- Information provided -
Segment Open
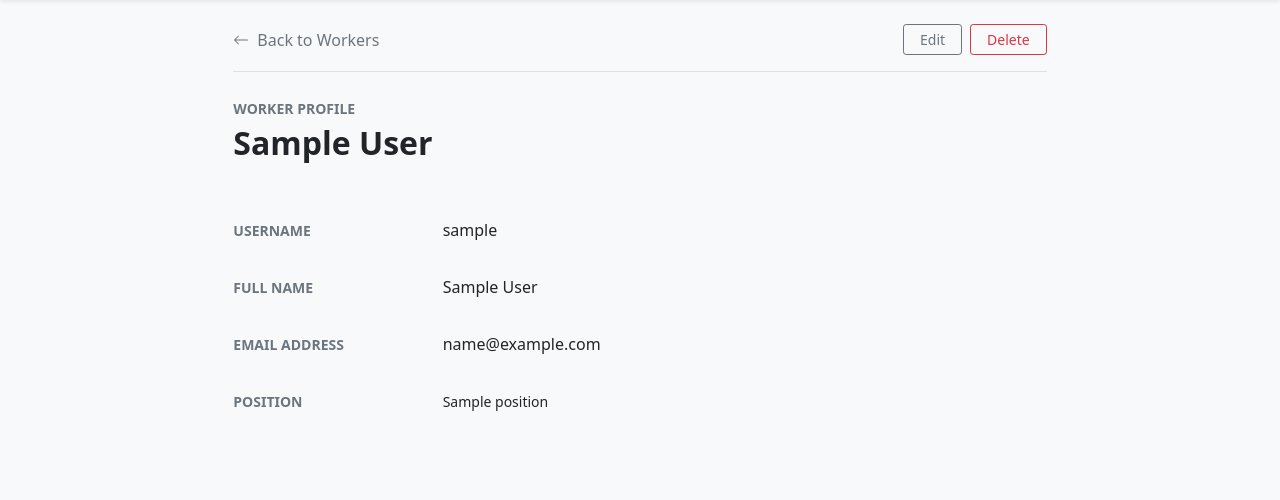
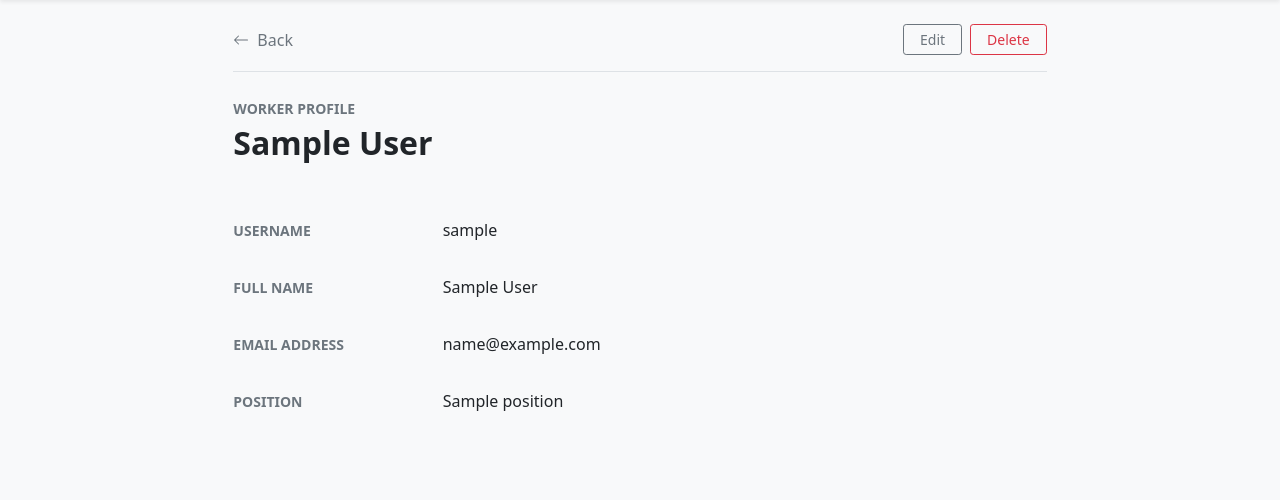
Before and after one commit to Neyrony/IT-task-manager, a Django app: page /workers/1/ in a window 1280 px wide. Shown: the part 69-569 px from the top of the page. Run offline with Django 5.2, Linux system fonts and the light colour scheme; a user stored in the database is signed in; tables that the repository leaves empty hold one stand-in row (values such as "Sample post").

Commit message:
feat: change Back button in worker_detail.html

```diff
--- a/templates/manager/worker_detail.html
+++ b/templates/manager/worker_detail.html
@@ -5,11 +5,11 @@
   <div class="col-md-10 col-lg-9 col-xl-8">
 
     <div class="d-flex justify-content-between align-items-center border-bottom pb-3 mb-4">
-      <a class="text-decoration-none fw-medium d-inline-flex align-items-center gap-2 text-secondary link-primary" href="{% url 'manager:worker_list' %}">
+      <a class="text-decoration-none fw-medium d-inline-flex align-items-center gap-2 text-secondary link-primary" href={{ request.META.HTTP_REFERER }}>
         <svg xmlns="http://www.w3.org/2000/svg" width="16" height="16" fill="currentColor" class="bi bi-arrow-left" viewBox="0 0 16 16">
           <path fill-rule="evenodd" d="M15 8a.5.5 0 0 0-.5-.5H2.707l3.147-3.146a.5.5 0 1 0-.708-.708l-4 4a.5.5 0 0 0 0 .708l4 4a.5.5 0 0 0 .708-.708L2.707 8.5H14.5A.5.5 0 0 0 15 8"/>
         </svg>
-        Back to Workers
+        Back
       </a>
       <div class="d-flex gap-2">
         <a class="btn btn-sm btn-outline-secondary px-3 fw-medium" href="{% url 'manager:worker_update' worker.pk %}">Edit</a>
@@ -52,7 +52,7 @@
       <div class="row align-items-center py-2">
         <div class="col-sm-3 text-uppercase text-muted fw-bold small">Position</div>
         <div class="col-sm-9">
-          <span class="bg-light text-dark px-2.5 py-1.5 rounded small fw-medium">
+          <span class="bg-light text-dark px-2.5 py-1.5 rounded small fw-medium fs-6">
             {{ worker.position.name }}
           </span>
         </div>
```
Segment Closed
- Brief -
Set down each record above exactly as it stands and leave out all pictures.

- Exercise result -
Before and after one commit to Neyrony/IT-task-manager, a Django app: page /workers/1/ in a window 1280 px wide. Shown: the part 69-569 px from the top of the page. Run offline with Django 5.2, Linux system fonts and the light colour scheme; a user stored in the database is signed in; tables that the repository leaves empty hold one stand-in row (values such as "Sample post").

Commit message:
feat: change Back button in worker_detail.html

```diff
--- a/templates/manager/worker_detail.html
+++ b/templates/manager/worker_detail.html
@@ -5,11 +5,11 @@
   <div class="col-md-10 col-lg-9 col-xl-8">
 
     <div class="d-flex justify-content-between align-items-center border-bottom pb-3 mb-4">
-      <a class="text-decoration-none fw-medium d-inline-flex align-items-center gap-2 text-secondary link-primary" href="{% url 'manager:worker_list' %}">
+      <a class="text-decoration-none fw-medium d-inline-flex align-items-center gap-2 text-secondary link-primary" href={{ request.META.HTTP_REFERER }}>
         <svg xmlns="http://www.w3.org/2000/svg" width="16" height="16" fill="currentColor" class="bi bi-arrow-left" viewBox="0 0 16 16">
           <path fill-rule="evenodd" d="M15 8a.5.5 0 0 0-.5-.5H2.707l3.147-3.146a.5.5 0 1 0-.708-.708l-4 4a.5.5 0 0 0 0 .708l4 4a.5.5 0 0 0 .708-.708L2.707 8.5H14.5A.5.5 0 0 0 15 8"/>
         </svg>
-        Back to Workers
+        Back
       </a>
       <div class="d-flex gap-2">
         <a class="btn btn-sm btn-outline-secondary px-3 fw-medium" href="{% url 'manager:worker_update' worker.pk %}">Edit</a>
@@ -52,7 +52,7 @@
       <div class="row align-items-center py-2">
         <div class="col-sm-3 text-uppercase text-muted fw-bold small">Position</div>
         <div class="col-sm-9">
-          <span class="bg-light text-dark px-2.5 py-1.5 rounded small fw-medium">
+          <span class="bg-light text-dark px-2.5 py-1.5 rounded small fw-medium fs-6">
             {{ worker.position.name }}
           </span>
         </div>
```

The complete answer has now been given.